Another popular method for canning deer meat without a pressure cooker is the steam method. To steam-can deer meat, start by bringing 2-3 inches of water to a boil in the bottom of your steamer or large pot insert, then place your filled jars on top of the steamer basket, making sure that each jar is touching only its neighbor—not the bottom or sides of the pot itself. Cover with a lid and reduce heat until steam rises from beneath the pot lid; this should take around 10 minutes or so. Steam-can your filled jars for 90 minutes or until internal temperature reaches 180°F (82°C). Once finished, remove from heat with a jar lifter and let the hot meat cool before storing away in a cool, dry place out of direct sunlight for up to 3 years. 

The Oven Method 

This method uses moderate oven temperatures—around 250 degrees Fahrenheit—to slowly create steam and heat the jars containing deer meat while they are inside the oven itself; this is a great way to cook the deer meat without having to monitor any boiling pots of water as with the previous method described above. Start by preheating the oven according to recommended temperature; then place glass jars filled with deer meat onto a baking sheet lined with aluminum foil or parchment paper and place into a preheated oven for 1-2 hours, depending on the size of jar/amount of contents inside the jar (the larger/more full containers may require more time). After desired cooking/canning time has passed, turn off the oven (but leave the door closed) and let cool down until safe enough to handle without burning yourself (about 15 minutes). Test seal by pressing down on the center of the lid; if the lid pops back up after being pressed down, the jar needs more heating time before re-sealing (put back into the oven for another 10 minutes). If the lid seals properly after testing, congratulations! Your deer meat is now preserved in sealed jars, ready for storage or consumption later on.  

Once you decide what method you will be using for your deer meat preservation, it’s time to get into it. 

The first step in canning deer meat is to prepare the jars (pint jars, quart jars, whatever you’ve decided). Jars should be washed with hot, soapy water, rinsed well, and air-dried before being used. Once the jars are clean, they should be filled with prepared deer meat (meaning, excess fat has been cut off– there should not be much fat on the meat at all as it can cause spoilage) and then topped off with a liquid such as broth or tomato juice and a teaspoon of salt. Use a butter knife or chopstick to poke down into the liquid to get rid of air bubbles!

Next, wipe the rim of the jar and seal the jars carefully. To do this, place a lid on each jar and then screw the band on tightly.
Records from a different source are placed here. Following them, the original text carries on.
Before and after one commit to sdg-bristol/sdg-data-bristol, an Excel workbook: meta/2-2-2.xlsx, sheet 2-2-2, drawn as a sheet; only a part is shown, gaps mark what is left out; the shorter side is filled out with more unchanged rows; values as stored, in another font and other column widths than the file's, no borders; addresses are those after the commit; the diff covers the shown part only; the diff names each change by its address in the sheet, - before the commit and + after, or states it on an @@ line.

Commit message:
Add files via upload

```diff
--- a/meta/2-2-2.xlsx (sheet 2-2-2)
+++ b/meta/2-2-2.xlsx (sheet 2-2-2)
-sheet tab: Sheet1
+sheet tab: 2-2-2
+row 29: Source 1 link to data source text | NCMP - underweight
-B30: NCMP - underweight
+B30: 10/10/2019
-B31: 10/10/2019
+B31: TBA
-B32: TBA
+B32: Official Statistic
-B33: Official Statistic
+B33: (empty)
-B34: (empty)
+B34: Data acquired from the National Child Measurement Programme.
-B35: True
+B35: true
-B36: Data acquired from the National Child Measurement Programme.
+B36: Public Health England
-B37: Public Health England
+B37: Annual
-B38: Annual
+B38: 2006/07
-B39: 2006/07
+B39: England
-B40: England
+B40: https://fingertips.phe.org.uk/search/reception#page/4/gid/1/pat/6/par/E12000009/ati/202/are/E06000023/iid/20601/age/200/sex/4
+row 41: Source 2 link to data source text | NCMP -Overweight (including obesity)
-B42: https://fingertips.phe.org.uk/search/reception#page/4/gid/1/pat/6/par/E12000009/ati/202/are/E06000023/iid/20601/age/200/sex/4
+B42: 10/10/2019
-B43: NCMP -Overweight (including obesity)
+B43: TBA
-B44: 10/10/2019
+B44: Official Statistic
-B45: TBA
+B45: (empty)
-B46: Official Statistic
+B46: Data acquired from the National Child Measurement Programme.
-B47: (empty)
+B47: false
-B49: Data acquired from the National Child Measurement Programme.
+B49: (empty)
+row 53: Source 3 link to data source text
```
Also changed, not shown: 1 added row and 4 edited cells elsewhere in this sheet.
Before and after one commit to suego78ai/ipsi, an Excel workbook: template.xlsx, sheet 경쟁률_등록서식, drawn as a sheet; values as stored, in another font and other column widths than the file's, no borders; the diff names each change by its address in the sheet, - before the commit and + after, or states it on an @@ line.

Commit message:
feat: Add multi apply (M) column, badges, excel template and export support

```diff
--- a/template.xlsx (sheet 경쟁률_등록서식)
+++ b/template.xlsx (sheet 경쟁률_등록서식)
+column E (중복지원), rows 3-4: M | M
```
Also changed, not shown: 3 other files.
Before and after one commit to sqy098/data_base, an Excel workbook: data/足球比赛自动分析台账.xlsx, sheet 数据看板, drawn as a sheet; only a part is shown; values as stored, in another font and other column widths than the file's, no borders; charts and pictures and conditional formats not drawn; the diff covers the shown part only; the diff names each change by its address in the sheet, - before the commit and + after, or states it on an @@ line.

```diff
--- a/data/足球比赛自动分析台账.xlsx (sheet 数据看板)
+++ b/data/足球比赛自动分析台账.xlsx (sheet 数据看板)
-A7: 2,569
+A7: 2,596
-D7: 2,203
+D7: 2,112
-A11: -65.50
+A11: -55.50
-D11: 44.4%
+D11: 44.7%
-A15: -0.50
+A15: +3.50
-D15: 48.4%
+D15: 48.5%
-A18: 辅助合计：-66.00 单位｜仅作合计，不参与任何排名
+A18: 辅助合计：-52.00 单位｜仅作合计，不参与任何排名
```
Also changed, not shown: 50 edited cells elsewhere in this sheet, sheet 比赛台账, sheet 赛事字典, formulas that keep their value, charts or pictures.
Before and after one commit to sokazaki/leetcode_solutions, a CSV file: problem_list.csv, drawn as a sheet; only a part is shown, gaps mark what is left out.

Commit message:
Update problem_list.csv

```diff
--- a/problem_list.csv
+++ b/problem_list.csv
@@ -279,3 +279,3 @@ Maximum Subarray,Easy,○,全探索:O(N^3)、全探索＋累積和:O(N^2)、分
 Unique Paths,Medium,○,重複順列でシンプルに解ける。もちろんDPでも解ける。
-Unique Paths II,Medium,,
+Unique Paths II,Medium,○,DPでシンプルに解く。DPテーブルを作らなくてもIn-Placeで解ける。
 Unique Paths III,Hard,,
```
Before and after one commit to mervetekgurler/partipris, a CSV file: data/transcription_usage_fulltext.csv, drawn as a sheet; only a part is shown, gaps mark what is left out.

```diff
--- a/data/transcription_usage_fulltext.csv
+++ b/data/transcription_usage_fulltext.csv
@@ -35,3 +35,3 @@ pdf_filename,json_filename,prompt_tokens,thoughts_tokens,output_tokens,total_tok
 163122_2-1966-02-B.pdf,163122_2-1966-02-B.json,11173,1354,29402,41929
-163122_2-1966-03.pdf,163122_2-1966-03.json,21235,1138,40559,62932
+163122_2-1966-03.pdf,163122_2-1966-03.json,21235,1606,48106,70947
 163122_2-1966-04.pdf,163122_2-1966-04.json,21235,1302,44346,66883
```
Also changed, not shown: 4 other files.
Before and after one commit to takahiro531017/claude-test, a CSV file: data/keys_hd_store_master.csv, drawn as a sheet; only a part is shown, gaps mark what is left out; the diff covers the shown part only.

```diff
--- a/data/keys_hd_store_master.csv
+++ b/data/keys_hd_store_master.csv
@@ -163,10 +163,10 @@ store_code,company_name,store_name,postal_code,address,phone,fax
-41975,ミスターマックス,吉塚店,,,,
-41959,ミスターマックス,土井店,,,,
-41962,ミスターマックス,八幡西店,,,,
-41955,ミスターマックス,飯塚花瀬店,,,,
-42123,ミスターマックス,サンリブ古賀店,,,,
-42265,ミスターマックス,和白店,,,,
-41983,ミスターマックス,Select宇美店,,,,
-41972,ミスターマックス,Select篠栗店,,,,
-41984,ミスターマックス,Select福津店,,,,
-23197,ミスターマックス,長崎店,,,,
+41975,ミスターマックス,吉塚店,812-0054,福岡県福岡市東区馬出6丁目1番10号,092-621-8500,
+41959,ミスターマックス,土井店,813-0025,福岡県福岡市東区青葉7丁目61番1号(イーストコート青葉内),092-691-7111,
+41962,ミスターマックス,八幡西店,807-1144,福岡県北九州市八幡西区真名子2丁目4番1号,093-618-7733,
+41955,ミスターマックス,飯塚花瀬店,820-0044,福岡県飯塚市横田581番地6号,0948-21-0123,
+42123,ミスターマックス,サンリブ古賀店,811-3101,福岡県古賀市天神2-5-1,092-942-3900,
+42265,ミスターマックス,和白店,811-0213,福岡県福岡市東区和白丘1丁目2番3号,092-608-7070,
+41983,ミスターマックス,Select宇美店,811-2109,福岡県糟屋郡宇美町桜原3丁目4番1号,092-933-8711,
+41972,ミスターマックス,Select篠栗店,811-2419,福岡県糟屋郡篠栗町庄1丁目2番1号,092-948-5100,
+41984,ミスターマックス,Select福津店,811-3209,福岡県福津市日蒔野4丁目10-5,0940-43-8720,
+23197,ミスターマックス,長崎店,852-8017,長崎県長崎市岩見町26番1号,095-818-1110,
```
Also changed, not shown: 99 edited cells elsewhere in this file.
Make sure that the lids are secure so that air cannot get in or out of the jars during processing. 

Once all of the mason jars have been sealed, they should be placed in a large pot filled with enough water to cover them by at least a 1-inch headspace. The water should then be brought up to a boil and enough heat for the meat to simmer gently in its own liquid for at least two hours (but no longer than three). This process will ensure that all of the bacteria present in the meat are killed off before it is stored for long periods of time. 

Finally, remove the jars from the pot and allow them to cool completely before storing them in a cool area away from direct sunlight. The canned deer meat should keep for several months if stored correctly. 

 Canning is fun!

Canning your own food is both rewarding and delicious! With the three above methods, you can find the best way for you and easily preserve your favorite high-quality game meats like deer, ground beef, and ground meat without having to invest in an expensive pressure cooker appliance first. Whether you choose the boiling water method, the hot pack method, or prefer using your oven instead, as outlined above, both will get you great results every single time, so why not give them both a try? Enjoy your canned venison!